The word content is synonymous with “stuff” in most people’s minds. It’s generic, ordinary, and gives no sense of worth. However, the Content Marketing Institute defines it as, “a strategic marketing approach focused on creating and distributing valuable, relevant, and consistent content to attract and retain a clearly defined audience – and, ultimately, to drive profitable customer action.” Now that’s more like it, a definition Graves might even be proud of.
In recent years we have seen sources like the Huffington Post and Buzzfeed skyrocket. Why? Because they are able to pull relevant information and answer the question, “Why is this important to the reader?” They are able to build a bridge between current events and what’s going on in the life of the average Joe on a Wednesday afternoon. Although these two examples are information-based, the same valuable tool can, and should, be applied to product and service based industries as well. Extra emphasis on the “should,” and here’s why:
When businesses are able to produce quality content for their targeted audience, they are fostering a relationship that links directly to conversion. In fact Kapost, a leading provider of Content Marketing software, shared statistics reporting a conversion rate 6x greater for content marketing adopters compared to non-adopters. Done right, it’s unstoppable, and its power reaches beyond just conversions.
Consider the Joes of the World

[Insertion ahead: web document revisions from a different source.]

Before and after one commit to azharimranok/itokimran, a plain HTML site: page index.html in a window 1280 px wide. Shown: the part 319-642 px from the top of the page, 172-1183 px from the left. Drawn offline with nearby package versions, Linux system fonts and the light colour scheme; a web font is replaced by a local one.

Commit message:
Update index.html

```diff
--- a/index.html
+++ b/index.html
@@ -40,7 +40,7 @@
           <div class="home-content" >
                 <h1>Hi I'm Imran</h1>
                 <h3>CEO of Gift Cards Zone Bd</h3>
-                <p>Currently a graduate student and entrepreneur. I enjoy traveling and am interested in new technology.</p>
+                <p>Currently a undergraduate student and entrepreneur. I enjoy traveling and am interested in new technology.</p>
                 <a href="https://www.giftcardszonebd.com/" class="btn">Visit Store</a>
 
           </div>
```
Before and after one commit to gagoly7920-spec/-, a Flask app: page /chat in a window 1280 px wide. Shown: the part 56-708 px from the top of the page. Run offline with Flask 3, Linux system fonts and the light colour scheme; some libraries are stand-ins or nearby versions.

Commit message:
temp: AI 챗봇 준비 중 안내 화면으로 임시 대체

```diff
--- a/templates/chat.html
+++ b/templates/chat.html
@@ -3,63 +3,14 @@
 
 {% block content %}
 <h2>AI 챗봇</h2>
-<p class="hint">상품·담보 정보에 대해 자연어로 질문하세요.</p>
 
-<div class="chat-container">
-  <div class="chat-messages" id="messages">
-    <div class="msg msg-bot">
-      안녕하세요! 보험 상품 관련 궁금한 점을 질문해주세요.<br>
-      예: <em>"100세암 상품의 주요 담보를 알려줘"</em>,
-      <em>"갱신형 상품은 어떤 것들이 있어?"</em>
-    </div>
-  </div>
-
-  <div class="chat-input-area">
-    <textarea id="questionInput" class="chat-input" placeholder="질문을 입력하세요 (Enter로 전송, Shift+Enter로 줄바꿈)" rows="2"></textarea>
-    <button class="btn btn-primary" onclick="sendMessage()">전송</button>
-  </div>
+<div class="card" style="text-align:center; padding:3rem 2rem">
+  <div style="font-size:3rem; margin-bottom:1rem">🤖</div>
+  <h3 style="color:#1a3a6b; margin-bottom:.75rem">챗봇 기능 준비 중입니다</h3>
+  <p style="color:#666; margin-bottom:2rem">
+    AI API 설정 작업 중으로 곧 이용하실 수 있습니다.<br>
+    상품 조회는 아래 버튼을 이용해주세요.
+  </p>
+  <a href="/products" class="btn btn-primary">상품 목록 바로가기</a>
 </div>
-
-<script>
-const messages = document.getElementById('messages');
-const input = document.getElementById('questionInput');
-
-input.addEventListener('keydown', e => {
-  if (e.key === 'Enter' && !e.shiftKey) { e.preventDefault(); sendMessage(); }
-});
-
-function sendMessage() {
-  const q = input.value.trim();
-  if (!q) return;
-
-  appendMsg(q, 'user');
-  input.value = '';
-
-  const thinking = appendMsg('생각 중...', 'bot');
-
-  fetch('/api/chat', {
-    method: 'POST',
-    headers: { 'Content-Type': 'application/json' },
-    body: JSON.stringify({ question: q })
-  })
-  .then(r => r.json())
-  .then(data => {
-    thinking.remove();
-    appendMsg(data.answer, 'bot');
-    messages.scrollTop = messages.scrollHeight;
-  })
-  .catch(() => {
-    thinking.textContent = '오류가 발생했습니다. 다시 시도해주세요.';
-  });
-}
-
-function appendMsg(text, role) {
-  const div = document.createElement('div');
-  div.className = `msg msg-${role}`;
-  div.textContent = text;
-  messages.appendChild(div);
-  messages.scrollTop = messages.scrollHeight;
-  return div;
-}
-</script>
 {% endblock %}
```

For example, we’ll bring Joe back into the picture. Let’s say he lives in Denver, Colorado, and tonight he’s got a date with the girl of his dreams. Conversation carries, and she casually mentions how horrible the mosquitoes have been in her backyard this summer.
Meanwhile, a Denver pest control company had taken note that mosquitoes have been a significant problem throughout the area. Assuming that people are currently dealing with the issue, they put together a blog earlier in the week focusing on home remedies to prevent mosquitoes. Not only did they produce quality writing that’s applicable, but they also made it accessible to their audience. Facebook and Google ads concentrated in the Denver area allowed their blog to cross paths with Internet-goers currently dealing with the mosquito situation at hand.
In fact, the Denver pest control’s blog was so successfully marketed that our friend Joe had actually read it the day before his date. He whips out his phone to pull up the responsively designed article that presents well and is easily read even on a cell phone screen. Joe got a second date for paying attention and sharing the company’s valuable and relevant information, and the company’s content just became “shareable.” Sounds like a win-win to me.
Show Your Audience Why You Matter
Quality content builds infinite relationships and it starts with strategic targeting. People were probably noticing that the mosquitoes had gotten pretty thick, so by validating those thoughts, the pest control company was able to build a trusting relationship. That’s where the quality part comes in – creating content that matters. It’s about putting on the shoes of your audience. Why should they care about your blog? Well, why don’t you show them?
When businesses incorporate this element of interaction with their clients, they’re doing more than sharing information and knowledge – they’re investing in individual lives and stories. Getting involved with your audience pays off, both literally and figuratively.
It’s time to recognize that content marketing is no longer the underdog; it’s one of your most valuable players.
Update: Joe is doing very well; he and his lady friend are now happily registered at Bed Bath and Beyond.